NLRB Hands Employers a Win (Seriously!): GPS Tracking of Employee Upheld


It is no surprise that the National Labor Relations Board (NLRB) has been busy this summer establishing several principles that are frightening to employers. But in an unexpected turn of events, the NLRB Office of the General Counsel, Division of Advice, recently handed management a win. The Board held that installation of a GPS tracking system on an employee’s company vehicle did not require bargaining with a union because it was not a “material, substantial, and significant” change. Continue reading this entry

A Prompt Response to a Harassment Complaint Can Be the Difference Between Liability and No Liability


A recent federal district court from Illinois graphically demonstrates the benefits of a prompt response when an employer receives an internal harassment complaint from an employee. In this case, a female employee complained that two male employees had harassed her. She claimed that a coworker constantly harassed her starting in September 2010 and continuing into 2011, by doing such things as talking about the size of his genitals and wanting to have sex with her.
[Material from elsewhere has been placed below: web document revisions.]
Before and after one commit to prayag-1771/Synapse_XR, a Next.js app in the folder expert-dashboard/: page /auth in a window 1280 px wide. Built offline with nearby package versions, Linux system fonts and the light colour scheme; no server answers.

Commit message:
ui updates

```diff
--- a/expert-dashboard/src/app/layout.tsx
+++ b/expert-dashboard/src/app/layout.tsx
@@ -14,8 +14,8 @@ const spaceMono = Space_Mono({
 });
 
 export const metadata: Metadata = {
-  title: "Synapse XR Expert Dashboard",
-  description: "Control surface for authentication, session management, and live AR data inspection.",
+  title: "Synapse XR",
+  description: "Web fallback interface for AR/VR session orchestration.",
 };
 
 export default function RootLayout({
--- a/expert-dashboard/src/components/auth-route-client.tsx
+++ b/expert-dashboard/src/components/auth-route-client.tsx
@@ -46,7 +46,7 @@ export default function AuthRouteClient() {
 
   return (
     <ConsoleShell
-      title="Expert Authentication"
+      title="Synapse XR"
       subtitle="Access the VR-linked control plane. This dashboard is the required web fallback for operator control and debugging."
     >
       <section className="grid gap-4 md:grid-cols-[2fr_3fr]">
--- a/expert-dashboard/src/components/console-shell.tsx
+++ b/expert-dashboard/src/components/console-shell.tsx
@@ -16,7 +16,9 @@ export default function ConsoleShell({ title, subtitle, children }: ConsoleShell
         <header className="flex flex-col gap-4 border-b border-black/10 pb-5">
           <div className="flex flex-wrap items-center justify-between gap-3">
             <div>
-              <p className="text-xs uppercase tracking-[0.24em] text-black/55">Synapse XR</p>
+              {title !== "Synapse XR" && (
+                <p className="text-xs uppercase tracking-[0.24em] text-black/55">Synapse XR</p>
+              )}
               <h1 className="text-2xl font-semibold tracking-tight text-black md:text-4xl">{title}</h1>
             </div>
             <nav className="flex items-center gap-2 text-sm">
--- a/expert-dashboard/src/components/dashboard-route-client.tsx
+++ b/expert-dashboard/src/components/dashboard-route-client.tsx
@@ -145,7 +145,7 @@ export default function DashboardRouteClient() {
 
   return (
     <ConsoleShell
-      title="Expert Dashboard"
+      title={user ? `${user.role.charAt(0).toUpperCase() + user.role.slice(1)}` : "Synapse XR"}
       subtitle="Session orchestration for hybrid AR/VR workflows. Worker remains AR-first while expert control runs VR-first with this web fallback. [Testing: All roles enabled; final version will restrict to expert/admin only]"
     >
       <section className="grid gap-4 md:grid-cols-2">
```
She also alleged that one of her supervisors harassed her by making a number of suggestive comments to her. She claimed the supervisor’s conduct started sometime between June 2010 and March 2011. Continue reading this entry
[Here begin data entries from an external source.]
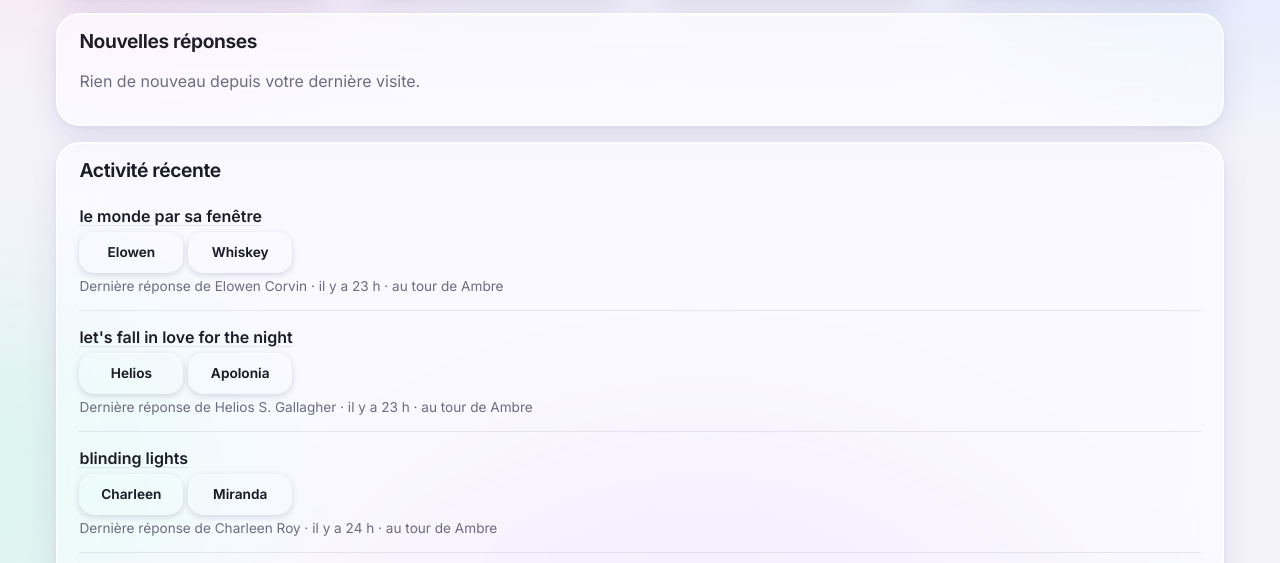
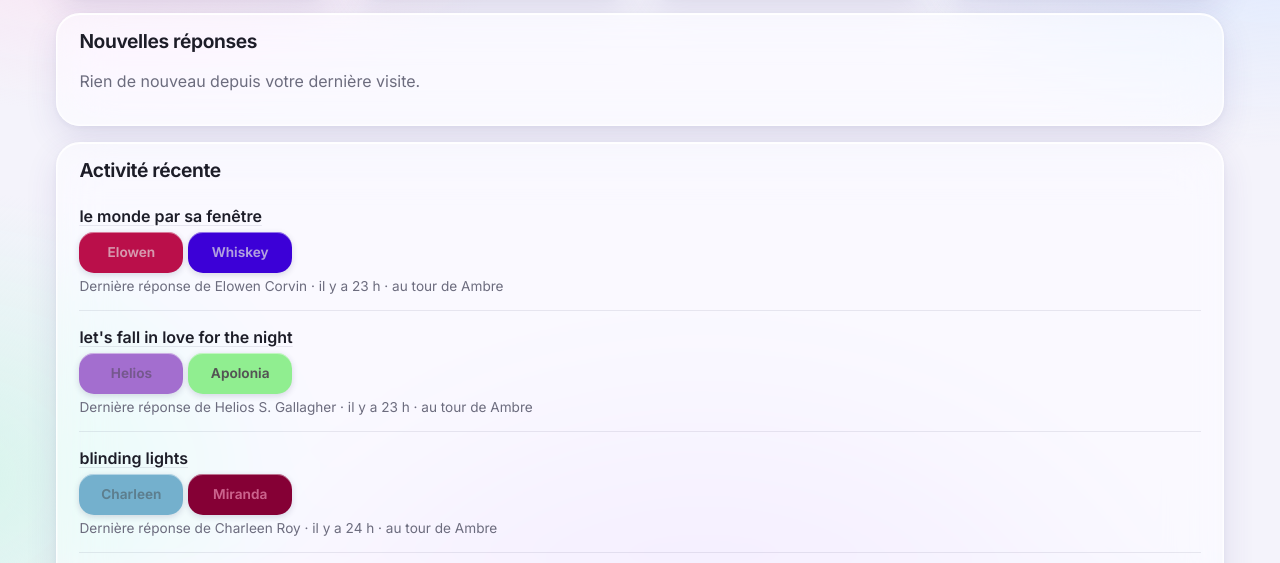
Before and after one commit to FckSleeping/Suivi-RP, a plain HTML site: page docs/index.html in a window 1280 px wide. Shown: the part 202-765 px from the top of the page. Drawn offline with Linux system fonts and the light colour scheme.

Commit message:
Update theme.css

```diff
--- a/docs/css/theme.css
+++ b/docs/css/theme.css
@@ -183,7 +183,8 @@ h1, h2, h3 { font-family: var(--font-title); letter-spacing: -0.02em; line-heigh
 @media (prefers-reduced-motion: reduce) { .badge.new { animation: none; } .tile, .btn, .nav-link, .table tbody tr { transition: none; } }
 
 /* Pastilles de personnages et d'etat (tracker) */
-.pill { display: inline-block; min-width: 6.5rem; padding: 10px 0px;border-radius: 15px; text-align: center; font-size: 0.85rem; font-weight: 650; white-space: nowrap; box-shadow: inset 0 1px 0 rgba(255, 255, 255, 0.45), 0 2px 6px rgba(40, 30, 90, 0.16); }
+.pill { display: inline-block; min-width: 6.5rem; padding: 10px 0px;border-radius: 15px; text-align: center; font-size: 0.85rem; font-weight: 650; white-space: nowrap; box-shadow: inset 0 1px 0 rgba(255, 255, 255, 0.45), 0 2px 6px rgba(40, 30, 90, 0.16);     background: var(--pill-bg);
+    color: var(--pill-text);}
 .pill-empty { background: var(--glass); color: var(--muted); font-weight: 400; box-shadow: var(--specular); }
 .pill-auto { font-style: italic; opacity: 0.88; }
 .pill-turn { color: #fff; min-width: 5rem; }
```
Employers Need to Consider Accommodation Requests Made at Any Time During a Disabled Employee’s Employment


Can an employer simply ignore a request by a disabled employee for an accommodation made in a meeting that could lead to the employee’s termination? A recent federal case from Wisconsin says no. In the case, the former employee, who is legally deaf, was employed as a sales associate in a national retail store. A confrontation between the employee and two store managers, occurring during a meeting in which the employee requested an accommodation related to his participation in the meeting, led to the employee’s termination. Continue reading this entry
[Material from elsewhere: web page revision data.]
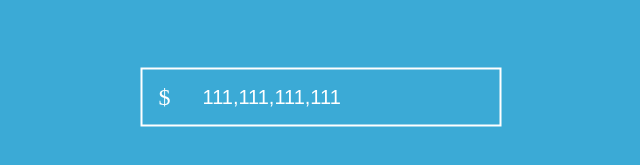
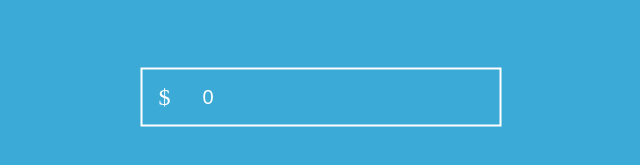
Before and after one commit to VolodymyrBuzinov/currency-input, a React (Create React App) app: page / in a window 1280 px wide. Shown: the part 303-468 px from the top of the page, without its empty margins (319-959 px from the left). Built offline with nearby package versions, Linux system fonts and the light colour scheme.

Commit message:
fix issues

```diff
--- a/src/App.tsx
+++ b/src/App.tsx
@@ -3,9 +3,7 @@ import "assets/index.scss";
 import { useCurrencyInput } from "components/CurrencyInput/useCurrencyInput";
 
 function App() {
-  const { val, onChange, currencySymbol, onBlur } = useCurrencyInput({
-    defaultValue: 111111111111 as any,
-  });
+  const { val, onChange, currencySymbol, onBlur } = useCurrencyInput({});
 
   return (
     <div className="App">
--- a/src/components/CurrencyInput/useCurrencyInput.ts
+++ b/src/components/CurrencyInput/useCurrencyInput.ts
@@ -10,6 +10,7 @@ export const useCurrencyInput = ({ defaultValue }: iUseCurrencyInput) => {
   const groupSeparator = ",";
   const [val, setVal] = useState("0");
   const [numericVal, setNumericVal] = useState(0);
+  console.log(numericVal);
 
   useEffect(() => {
     if (!defaultValue) return;
@@ -47,11 +48,14 @@ export const useCurrencyInput = ({ defaultValue }: iUseCurrencyInput) => {
   };
 
   const makeNumberValue = (val: string) => {
-    return Number(
-      val
-        .replace(RegExp(`[^\\d\\${centsSeparator}]`, "g"), "")
-        .replace(RegExp(`\\${centsSeparator}`), ".")
-    );
+    const onlySeparator = val === ".";
+    return onlySeparator
+      ? 0
+      : Number(
+          val
+            .replace(RegExp(`[^\\d\\${centsSeparator}]`, "g"), "")
+            .replace(RegExp(`\\${centsSeparator}`), ".")
+        );
   };
 
   const setCursorPosition = (
@@ -91,7 +95,9 @@ export const useCurrencyInput = ({ defaultValue }: iUseCurrencyInput) => {
     setVal((pv) => {
       setCursorPosition(
         target,
-        Number(makeLocaleString(value).length - pv.length >= 2)
+        value === "."
+          ? 1
+          : Number(makeLocaleString(value).length - pv.length >= 2)
       );
 
       return makeLocaleString(value);
```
Health Conscious? The EEOC Is Expanding Incentives for Employees’ Spouses


Employee wellness programs are frequently a source of ulcer-causing angst for employers, but the Equal Employment Opportunity Commission (EEOC) is making moves to treat some of the underlying issues. Late last week, the EEOC issued a proposed rule to amend Title II of the Genetic Information Non-Discrimination Act of 2008 (GINA) that would “allow employers who offer wellness programs as part of group health plans to provide limited financial and other inducements … in exchange for an employee’s spouse providing information about his or her current or past health status.” On its face this may appear to be a minor issue, but in reality, this change helps employers avoid inadvertently violating GINA’s broad employee protections. Continue reading this entry

November Is Coming: Voting and Other Leaves


The leaves are changing, and the air is turning cooler. While employers are gearing up for fall, voting leave may be far from their minds. After all, even though the presidential candidates are in full swing campaign mode, the “real” election is over a year away, right? As an employer, I can rest easy not worrying about pesky voting affecting my employees. Not so fast. While the “big” presidential election is still a year away, employers must be mindful of smaller elections that take place across the state and municipal levels. And, these elections are not just held in November. Continue reading this entry